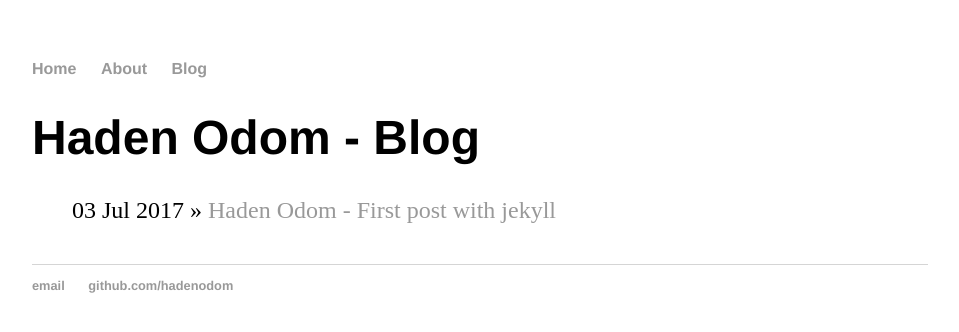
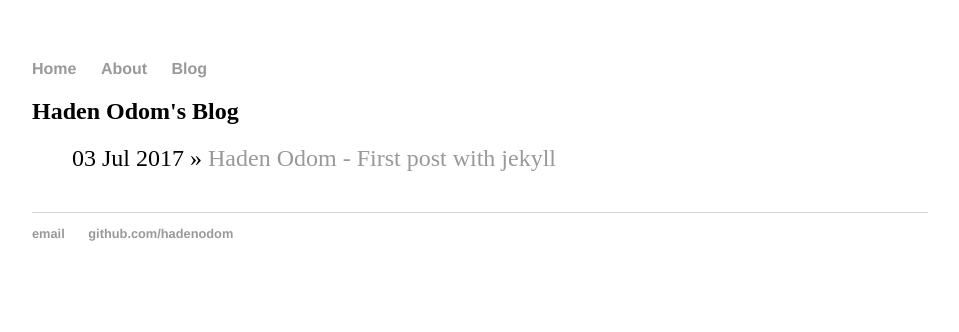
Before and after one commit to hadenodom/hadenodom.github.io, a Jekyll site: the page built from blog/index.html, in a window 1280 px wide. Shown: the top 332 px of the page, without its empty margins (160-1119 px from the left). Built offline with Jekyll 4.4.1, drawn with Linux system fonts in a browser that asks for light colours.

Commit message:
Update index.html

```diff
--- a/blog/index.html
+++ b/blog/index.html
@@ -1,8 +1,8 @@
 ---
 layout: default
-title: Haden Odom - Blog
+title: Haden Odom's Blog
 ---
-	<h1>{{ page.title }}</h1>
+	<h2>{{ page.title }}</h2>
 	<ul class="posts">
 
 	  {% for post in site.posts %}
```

========================================================================

What the exercise asks ->
Reproduce each line of the records exactly, omitting any picture.

Answer to the problem ->
Before and after one commit to hadenodom/hadenodom.github.io, a Jekyll site: the page built from blog/index.html, in a window 1280 px wide. Shown: the top 332 px of the page, without its empty margins (160-1119 px from the left). Built offline with Jekyll 4.4.1, drawn with Linux system fonts in a browser that asks for light colours.

Commit message:
Update index.html

```diff
--- a/blog/index.html
+++ b/blog/index.html
@@ -1,8 +1,8 @@
 ---
 layout: default
-title: Haden Odom - Blog
+title: Haden Odom's Blog
 ---
-	<h1>{{ page.title }}</h1>
+	<h2>{{ page.title }}</h2>
 	<ul class="posts">
 
 	  {% for post in site.posts %}
```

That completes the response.